*** MATERIAL PROVIDED ***

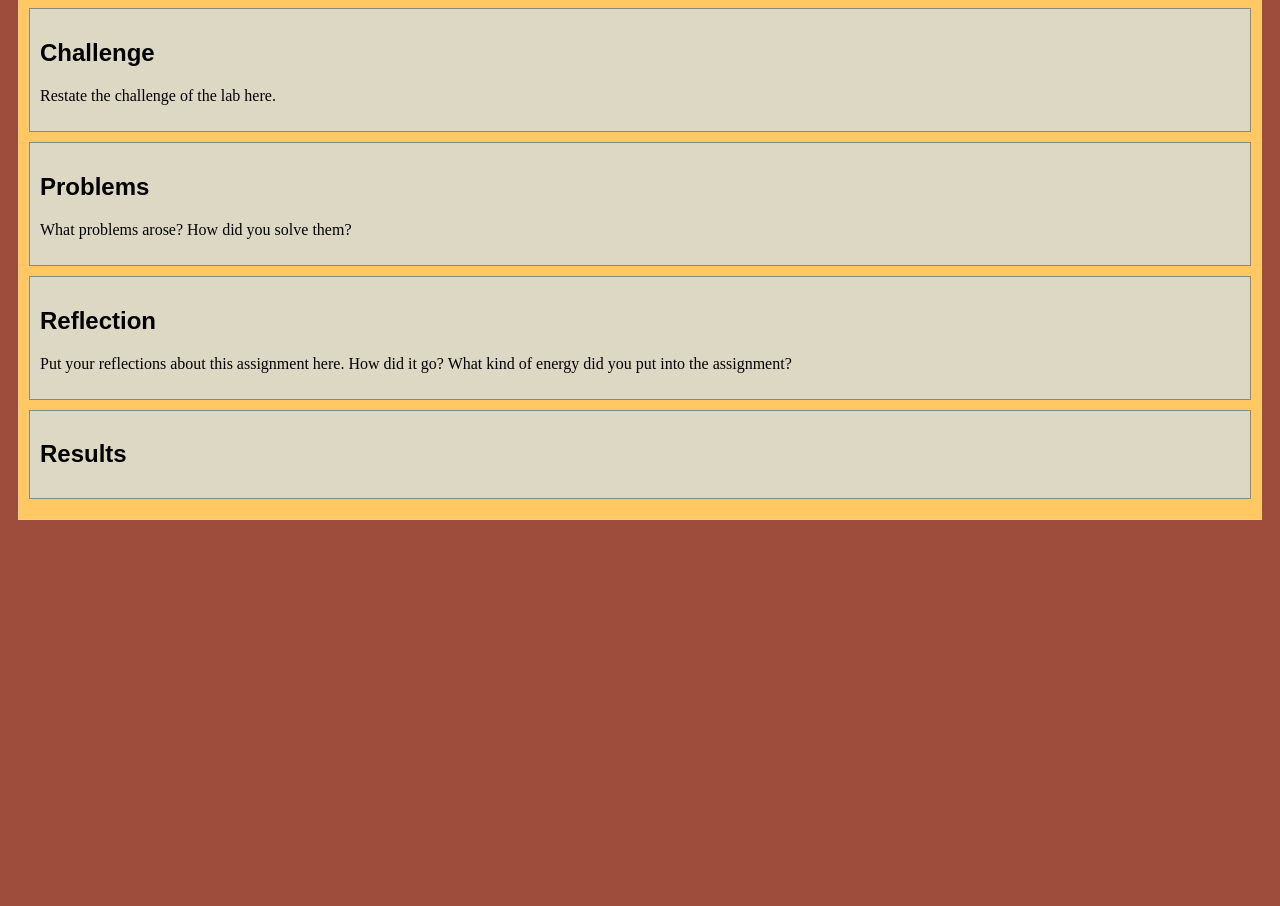
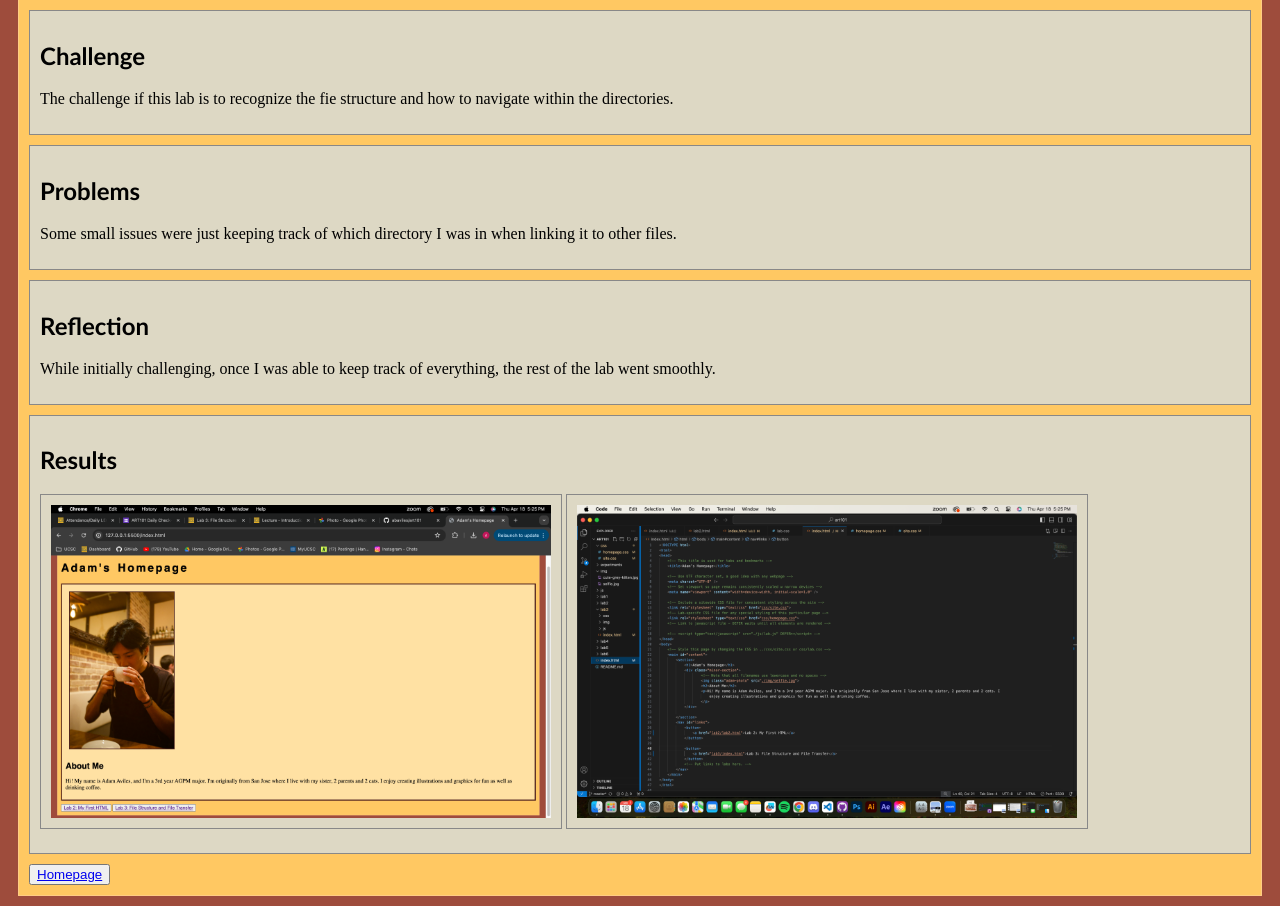
Before and after one commit to abaviles/art101, a plain HTML site: page lab3/index.html in a window 1280 px wide. Shown: the part 103-1009 px from the top of the page. Before the commit the page ends 800 px from the top, so only its background shows below. Drawn offline with nearby package versions, Linux system fonts and the light colour scheme.

Commit message:
finished lab 3

```diff
--- a/css/homepage.css
+++ b/css/homepage.css
@@ -1,6 +1,6 @@
 /* this css file will only style the homepage of our site */
 
 .adam-photo {
-  margin: 10px;
   max-width: 300px;
+  border: solid 2px #4c221e;
 }
--- a/css/site.css
+++ b/css/site.css
@@ -9,7 +9,7 @@ body {
 
 /* we can have rules apply to multiple elements at the same time with commas */
 h1,h2,h3 {
-  font-family: sans-serif;
+  font-family: 'Gill Sans', 'Gill Sans MT', Calibri, 'Trebuchet MS', sans-serif;
 }
 
 /* and we can have rules that overlap other rules, both take effect */
@@ -31,6 +31,6 @@ h1 {
 .minor-section {
   padding: 10px;
   margin-bottom: 10px;
-  border: solid 1px #888888;
+  border: solid 3px #4b1d1d;
   background-color: #ffe1a4;
 }
--- a/lab3/css/lab.css
+++ b/lab3/css/lab.css
@@ -7,3 +7,11 @@
     border: solid 1px #888;
     background-color: #DDD8C4;
   }
+
+.evidence {
+  padding: 10px;
+    margin-bottom: 10px;
+    border: solid 1px #888;
+    background-color: #DDD8C4;
+    max-width: 500px;
+}
--- a/lab3/index.html
+++ b/lab3/index.html
@@ -23,28 +23,35 @@
 	<!-- Style this page by changing the CSS in ../css/site.css or css/lab.css -->
 	<main id="content">
 		<section>
-			<h1>Lab X - Subject/Topic</h1>
+			<h1>Lab 3 - File Structure and File Transfer</h1>
 			<div class="minor-section">
 					<h2>Challenge</h2>
-					<p>Restate the challenge of the lab here.</p>
+					<p>The challenge if this lab is to recognize the fie structure and how to navigate within the directories.</p>
 			</div>
 
 			<div class="minor-section">
 					<h2>Problems</h2>
-					<p>What problems arose? How did you solve them? </p>
+					<p>Some small issues were just keeping track of which directory I was in when linking it to other files. </p>
 			</div>
 
 			<div class="minor-section">
 					<h2>Reflection</h2>
-					<p>Put your reflections about this assignment here. How did it go? What kind of energy did you put into the assignment? </p>
+					<p>While initially challenging, once I was able to keep track of everything, the rest of the lab went smoothly. </p>
 			</div>
 
 			<div class="minor-section">
 					<h2>Results</h2>
 					<div id="output"></div>
+					<img class="evidence" src="./img/evidence.png">
+					<img class="evidence" src="./img/evidence2.png">
 			</div>
 		</section>
 		<nav id="links">
+
+                <button>
+                    <a href="../index.html">Homepage</a>
+                </button>
+
 			<!-- Put links to other pages (including the homepage) here. -->
 		</nav>
 	</main>
```
Also changed, not shown: index.html (+2 -2 lines), lab3/img/evidence.png (added), lab3/img/evidence2.png (added), 3 other files.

*** End of MATERIAL PROVIDED ***

> _PROBLEM TO WORK ON_
Please give the number of lines in the data above that hold "solid", and write nothing else.

> _SOLUTION TO THIS PROBLEM_
5